Cometh the hour, cometh the southern Africans. Neil McKenzie, born in Johannesburg, and Sean Ervine, from Harare, came together with the match in the balance at 84 for 3 but broke West Country hearts with a wonderful stand of 79 in nine overs before McKenzie holed out.
Ervine was then badly dropped by substitute fielder Nick Compton at deep square leg during a penultimate over, from Ben Phillips, which also saw the end of Michael Carberry.
But the final over was even more dramatic with keeper Craig Kieswetter twice missing run-out chances and the groundsman needing to paint fresh lines on the square for the runner before the final ball could be bowled.
It is anyone's guess how many Somerset might have set had Marcus Trescothick cracked on, instead of holing out, after hitting 19 runs from his first seven balls.
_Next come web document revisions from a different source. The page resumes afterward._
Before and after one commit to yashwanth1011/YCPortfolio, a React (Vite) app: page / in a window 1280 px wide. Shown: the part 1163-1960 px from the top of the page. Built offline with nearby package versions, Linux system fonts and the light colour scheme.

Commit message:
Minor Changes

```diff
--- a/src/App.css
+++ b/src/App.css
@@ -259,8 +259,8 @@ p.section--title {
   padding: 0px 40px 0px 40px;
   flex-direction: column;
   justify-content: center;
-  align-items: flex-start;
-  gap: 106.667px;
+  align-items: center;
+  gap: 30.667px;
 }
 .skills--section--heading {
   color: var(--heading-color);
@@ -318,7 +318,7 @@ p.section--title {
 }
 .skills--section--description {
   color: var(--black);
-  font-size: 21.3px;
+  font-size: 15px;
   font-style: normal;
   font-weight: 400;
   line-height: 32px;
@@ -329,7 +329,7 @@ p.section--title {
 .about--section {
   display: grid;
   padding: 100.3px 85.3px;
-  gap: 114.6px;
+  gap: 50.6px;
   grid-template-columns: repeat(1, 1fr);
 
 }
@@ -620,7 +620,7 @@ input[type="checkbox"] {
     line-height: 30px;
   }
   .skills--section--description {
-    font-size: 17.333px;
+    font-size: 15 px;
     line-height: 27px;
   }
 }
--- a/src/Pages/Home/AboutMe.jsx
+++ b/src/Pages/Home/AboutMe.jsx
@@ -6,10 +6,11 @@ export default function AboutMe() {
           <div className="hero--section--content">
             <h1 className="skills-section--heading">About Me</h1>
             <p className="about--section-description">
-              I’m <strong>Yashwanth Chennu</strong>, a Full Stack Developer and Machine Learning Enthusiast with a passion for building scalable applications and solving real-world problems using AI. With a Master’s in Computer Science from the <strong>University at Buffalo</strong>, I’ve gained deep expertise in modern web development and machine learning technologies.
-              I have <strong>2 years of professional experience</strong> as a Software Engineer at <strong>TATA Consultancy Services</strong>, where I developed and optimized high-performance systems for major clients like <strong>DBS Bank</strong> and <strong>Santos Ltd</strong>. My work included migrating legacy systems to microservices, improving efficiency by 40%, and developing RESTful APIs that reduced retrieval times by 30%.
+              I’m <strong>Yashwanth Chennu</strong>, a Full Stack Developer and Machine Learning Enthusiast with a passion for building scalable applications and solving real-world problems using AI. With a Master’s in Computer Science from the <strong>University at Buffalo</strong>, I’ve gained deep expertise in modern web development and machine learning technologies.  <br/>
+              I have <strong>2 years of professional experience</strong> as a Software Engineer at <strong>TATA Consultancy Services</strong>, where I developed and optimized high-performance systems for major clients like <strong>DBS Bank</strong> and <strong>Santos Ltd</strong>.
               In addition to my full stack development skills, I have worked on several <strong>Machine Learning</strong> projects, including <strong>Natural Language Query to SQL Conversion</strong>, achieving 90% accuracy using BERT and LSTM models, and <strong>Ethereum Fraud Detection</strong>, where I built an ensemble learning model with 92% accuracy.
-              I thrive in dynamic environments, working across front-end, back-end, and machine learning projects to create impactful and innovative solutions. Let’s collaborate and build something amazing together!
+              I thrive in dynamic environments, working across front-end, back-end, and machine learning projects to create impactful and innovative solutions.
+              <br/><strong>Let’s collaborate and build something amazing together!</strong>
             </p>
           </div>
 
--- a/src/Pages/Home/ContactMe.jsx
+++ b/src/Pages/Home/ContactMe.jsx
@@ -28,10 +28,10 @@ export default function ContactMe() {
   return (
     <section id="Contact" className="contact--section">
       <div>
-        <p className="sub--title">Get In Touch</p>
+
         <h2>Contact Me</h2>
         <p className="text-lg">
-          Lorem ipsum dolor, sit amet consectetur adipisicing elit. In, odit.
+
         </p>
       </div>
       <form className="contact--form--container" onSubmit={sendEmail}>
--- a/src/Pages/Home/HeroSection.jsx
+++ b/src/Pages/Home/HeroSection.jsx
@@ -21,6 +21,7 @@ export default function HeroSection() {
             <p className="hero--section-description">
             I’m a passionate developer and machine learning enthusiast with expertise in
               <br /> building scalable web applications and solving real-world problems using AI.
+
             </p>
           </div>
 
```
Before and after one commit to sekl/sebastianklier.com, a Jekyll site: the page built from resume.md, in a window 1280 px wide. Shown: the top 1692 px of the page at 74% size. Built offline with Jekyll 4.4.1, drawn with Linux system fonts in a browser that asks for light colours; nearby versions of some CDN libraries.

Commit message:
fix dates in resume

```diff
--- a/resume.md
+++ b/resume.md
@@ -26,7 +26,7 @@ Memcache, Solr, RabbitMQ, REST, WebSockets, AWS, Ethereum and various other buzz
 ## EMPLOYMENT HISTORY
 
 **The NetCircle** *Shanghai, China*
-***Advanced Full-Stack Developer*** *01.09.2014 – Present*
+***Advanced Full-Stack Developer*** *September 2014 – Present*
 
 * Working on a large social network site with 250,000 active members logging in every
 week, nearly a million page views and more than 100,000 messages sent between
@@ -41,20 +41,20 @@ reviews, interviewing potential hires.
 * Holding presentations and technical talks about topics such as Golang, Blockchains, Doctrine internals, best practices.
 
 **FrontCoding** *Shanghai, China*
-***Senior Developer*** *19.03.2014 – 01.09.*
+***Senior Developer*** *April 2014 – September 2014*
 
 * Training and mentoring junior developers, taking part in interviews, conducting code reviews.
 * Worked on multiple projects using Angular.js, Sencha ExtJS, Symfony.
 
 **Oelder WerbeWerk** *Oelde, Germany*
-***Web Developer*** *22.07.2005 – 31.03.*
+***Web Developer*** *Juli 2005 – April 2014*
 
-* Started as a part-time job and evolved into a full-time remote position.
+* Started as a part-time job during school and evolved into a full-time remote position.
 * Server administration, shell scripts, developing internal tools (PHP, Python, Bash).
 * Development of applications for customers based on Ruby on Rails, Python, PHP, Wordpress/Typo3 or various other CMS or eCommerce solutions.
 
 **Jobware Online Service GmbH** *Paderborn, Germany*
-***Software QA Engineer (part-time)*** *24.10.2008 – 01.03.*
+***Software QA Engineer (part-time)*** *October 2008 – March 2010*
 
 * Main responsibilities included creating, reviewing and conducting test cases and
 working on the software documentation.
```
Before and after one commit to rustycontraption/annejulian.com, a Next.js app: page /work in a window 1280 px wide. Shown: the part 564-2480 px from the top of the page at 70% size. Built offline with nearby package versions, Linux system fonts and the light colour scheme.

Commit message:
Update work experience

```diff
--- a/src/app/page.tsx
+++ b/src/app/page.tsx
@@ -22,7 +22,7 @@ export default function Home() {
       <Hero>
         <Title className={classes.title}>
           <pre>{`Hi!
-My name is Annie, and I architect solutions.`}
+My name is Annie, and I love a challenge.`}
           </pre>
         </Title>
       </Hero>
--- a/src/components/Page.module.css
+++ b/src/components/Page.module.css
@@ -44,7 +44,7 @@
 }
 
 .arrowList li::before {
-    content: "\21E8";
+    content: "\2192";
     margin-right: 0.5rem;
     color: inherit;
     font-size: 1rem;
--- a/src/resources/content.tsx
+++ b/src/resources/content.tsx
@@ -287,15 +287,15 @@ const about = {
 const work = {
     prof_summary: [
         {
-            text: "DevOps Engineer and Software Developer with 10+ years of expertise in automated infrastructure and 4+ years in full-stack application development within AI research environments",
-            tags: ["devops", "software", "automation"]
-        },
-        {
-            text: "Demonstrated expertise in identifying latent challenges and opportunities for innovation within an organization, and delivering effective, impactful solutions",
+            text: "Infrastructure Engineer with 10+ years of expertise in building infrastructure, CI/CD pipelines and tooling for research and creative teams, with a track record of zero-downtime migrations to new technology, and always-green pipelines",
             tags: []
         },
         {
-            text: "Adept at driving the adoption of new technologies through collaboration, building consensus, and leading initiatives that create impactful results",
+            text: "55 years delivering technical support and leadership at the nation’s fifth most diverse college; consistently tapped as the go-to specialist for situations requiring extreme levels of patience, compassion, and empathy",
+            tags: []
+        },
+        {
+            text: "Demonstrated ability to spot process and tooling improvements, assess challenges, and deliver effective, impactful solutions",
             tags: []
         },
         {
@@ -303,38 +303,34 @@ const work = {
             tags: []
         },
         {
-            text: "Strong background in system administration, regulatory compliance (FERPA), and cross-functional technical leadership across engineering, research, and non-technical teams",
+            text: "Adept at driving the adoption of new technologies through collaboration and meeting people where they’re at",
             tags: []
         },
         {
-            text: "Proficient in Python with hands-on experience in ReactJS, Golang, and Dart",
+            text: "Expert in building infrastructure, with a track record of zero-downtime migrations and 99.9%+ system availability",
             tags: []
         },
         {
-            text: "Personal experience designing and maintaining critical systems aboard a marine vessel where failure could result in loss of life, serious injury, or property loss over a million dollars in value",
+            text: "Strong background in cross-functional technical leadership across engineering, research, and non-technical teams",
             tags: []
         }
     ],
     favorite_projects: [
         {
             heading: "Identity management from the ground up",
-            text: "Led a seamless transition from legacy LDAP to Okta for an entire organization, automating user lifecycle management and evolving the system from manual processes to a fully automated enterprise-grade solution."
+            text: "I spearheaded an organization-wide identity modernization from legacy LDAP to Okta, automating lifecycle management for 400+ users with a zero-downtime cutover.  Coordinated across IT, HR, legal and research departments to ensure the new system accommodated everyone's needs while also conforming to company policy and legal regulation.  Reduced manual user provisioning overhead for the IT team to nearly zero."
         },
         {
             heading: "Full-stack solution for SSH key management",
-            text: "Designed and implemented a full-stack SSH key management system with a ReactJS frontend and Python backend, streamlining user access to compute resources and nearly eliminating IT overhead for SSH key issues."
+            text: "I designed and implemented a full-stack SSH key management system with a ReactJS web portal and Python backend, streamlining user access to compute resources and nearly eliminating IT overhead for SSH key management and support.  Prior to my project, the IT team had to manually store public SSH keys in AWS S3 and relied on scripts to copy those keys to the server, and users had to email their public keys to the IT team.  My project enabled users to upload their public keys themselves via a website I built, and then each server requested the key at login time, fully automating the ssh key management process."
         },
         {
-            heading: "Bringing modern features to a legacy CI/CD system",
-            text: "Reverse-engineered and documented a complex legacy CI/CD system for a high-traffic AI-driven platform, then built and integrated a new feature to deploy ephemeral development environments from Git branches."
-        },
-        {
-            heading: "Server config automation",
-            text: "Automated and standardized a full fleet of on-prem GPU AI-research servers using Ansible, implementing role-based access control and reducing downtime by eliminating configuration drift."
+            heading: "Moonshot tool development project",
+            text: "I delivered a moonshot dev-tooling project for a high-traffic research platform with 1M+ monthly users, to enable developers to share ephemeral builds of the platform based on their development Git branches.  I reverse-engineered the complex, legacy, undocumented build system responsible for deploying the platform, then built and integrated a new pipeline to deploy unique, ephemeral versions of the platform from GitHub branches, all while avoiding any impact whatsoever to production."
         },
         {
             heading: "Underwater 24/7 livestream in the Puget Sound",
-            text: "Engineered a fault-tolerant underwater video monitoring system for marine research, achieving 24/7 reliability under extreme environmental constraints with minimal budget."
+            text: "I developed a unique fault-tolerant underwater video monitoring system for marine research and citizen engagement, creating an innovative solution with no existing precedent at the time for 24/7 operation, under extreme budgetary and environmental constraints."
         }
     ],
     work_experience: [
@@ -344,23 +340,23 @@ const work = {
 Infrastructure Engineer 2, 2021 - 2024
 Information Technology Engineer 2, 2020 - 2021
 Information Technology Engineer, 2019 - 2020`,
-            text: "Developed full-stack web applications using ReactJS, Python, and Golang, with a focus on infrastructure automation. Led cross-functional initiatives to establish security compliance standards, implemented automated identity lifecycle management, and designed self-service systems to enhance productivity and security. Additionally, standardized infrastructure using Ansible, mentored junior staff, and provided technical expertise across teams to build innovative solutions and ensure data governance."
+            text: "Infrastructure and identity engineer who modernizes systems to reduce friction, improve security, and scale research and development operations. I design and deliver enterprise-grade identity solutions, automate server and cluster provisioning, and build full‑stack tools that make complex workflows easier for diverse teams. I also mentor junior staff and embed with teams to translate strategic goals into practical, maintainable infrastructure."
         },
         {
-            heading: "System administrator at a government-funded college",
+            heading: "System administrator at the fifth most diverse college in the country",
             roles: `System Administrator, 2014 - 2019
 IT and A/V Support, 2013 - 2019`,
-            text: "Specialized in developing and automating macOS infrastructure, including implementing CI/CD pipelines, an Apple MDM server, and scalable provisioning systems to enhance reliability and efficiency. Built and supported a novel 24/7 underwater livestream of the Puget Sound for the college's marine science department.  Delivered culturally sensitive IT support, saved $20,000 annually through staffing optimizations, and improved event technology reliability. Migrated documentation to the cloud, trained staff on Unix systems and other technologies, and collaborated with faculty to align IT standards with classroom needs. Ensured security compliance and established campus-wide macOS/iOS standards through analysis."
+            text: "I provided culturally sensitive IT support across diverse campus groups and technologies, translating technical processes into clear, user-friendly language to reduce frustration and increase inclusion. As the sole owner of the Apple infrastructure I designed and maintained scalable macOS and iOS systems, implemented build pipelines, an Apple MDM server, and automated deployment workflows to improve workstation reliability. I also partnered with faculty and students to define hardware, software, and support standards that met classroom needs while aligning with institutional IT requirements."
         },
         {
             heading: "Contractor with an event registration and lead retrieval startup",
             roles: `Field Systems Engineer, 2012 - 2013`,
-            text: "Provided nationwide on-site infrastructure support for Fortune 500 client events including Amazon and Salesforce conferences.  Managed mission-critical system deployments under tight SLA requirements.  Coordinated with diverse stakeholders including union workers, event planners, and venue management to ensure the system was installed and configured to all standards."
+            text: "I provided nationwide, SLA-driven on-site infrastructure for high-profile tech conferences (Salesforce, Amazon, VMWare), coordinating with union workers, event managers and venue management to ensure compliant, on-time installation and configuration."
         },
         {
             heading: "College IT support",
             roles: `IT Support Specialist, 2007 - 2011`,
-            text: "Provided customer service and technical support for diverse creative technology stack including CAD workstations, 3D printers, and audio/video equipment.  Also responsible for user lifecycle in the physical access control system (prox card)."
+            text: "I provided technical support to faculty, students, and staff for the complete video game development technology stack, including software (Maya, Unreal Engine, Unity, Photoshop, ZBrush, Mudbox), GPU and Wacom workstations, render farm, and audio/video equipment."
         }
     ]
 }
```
It was not only Trescothick who looked glum for a time, though. Kieswetter has found cricket something of a struggle this season since helping England to win the World Twenty20 in the Caribbean, and here the opener had to search long and hard to find his touch and timing.
While Kieswetter toiled, Peter Trego made good progress from the outset. He raised the tempo by pulling Razzaq for six after sweeping the impressive young left-arm spinner Danny Briggs to the boundary. But then, like Trescothick before him, Trego holed out.
Now the onus was on Kieswetter to convert a steady start into something significant. A six driven down the ground off Briggs lifted his confidence, as well as his strike rate, and then Razzaq was drilled over extra cover.
By the time Kieswetter holed out for 71 in the 18th over, he had posted his highest limited-overs score of the season and reminded everyone why England wanted him in their one-day team. But even so, Somerset's hopes of finishing with a real flourish failed to materialise.
Somerset won toss
*M E Trescothick c Christian b Abdul Razzaq 19/2/0/8
†K C Kieswetter c Carberry b Christian 71/2/6/59
P D Trego c Ervine b Briggs 33/1/3/24
J C Hildreth c Christian b Abdul Razzaq 12/0/0/14
J C Buttler c Vince b Cork 5/0/0/7
K A Pollard retired hurt 22/2/1/7
Z de Bruyn not out/0/0/0/0
A V Suppiah c Bates b Cork 0/0/0/1
B J Phillips not out 0/0/0/1
Extras (lb 1, w 8, nb 2) 11
Total (6 wkts, 20 overs) 173
Fall 1-41, 2-97, 3-145, 4-149, 5-173, 6-173.
Did Not Bat A C Thomas, M Kartik.
Bowling D G Cork 4-0-24-2, C P Wood 4-0-51-0, Abdul Razzaq 4-0-37-2, D T Christian 4-0-30-1, D R Briggs 4-0-30-1.
J H K Adams b Suppiah 34/1/3/24
Abdul Razzaq c Kieswetter b Trego 33/1/6/19
J M Vince run out 0/0/0/1
N D McKenzie c Trescothick b Phillips 52/1/3/39
S M Ervine lbw b de Bruyn 44/0/7/31
M A Carberry c Kieswetter b Phillips 0/0/0/2
D T Christian not out 3/0/0/4
Extras (b 2,lb 4, w 1) 7
Total (5 wkts, 20 overs) 173
Fall 1-60, 2-62, 3-84, 4-163, 5-164, 6-174.
Did Not Bat *D G Cork, C P Wood, †A M Bates, D R Briggs.
Bowling A C Thomas 4-0-23-0, B J Phillips 4-0-44-2, Z de Bruyn 3-0-29-0, P D Trego 4-0-38-1, M Kartik 4-0-27-0, A V Suppiah 1-0-6-1.
Umpires R K Illingworth & R J Bailey.
Man of the Match N D McKenzie (Hants).Reuse content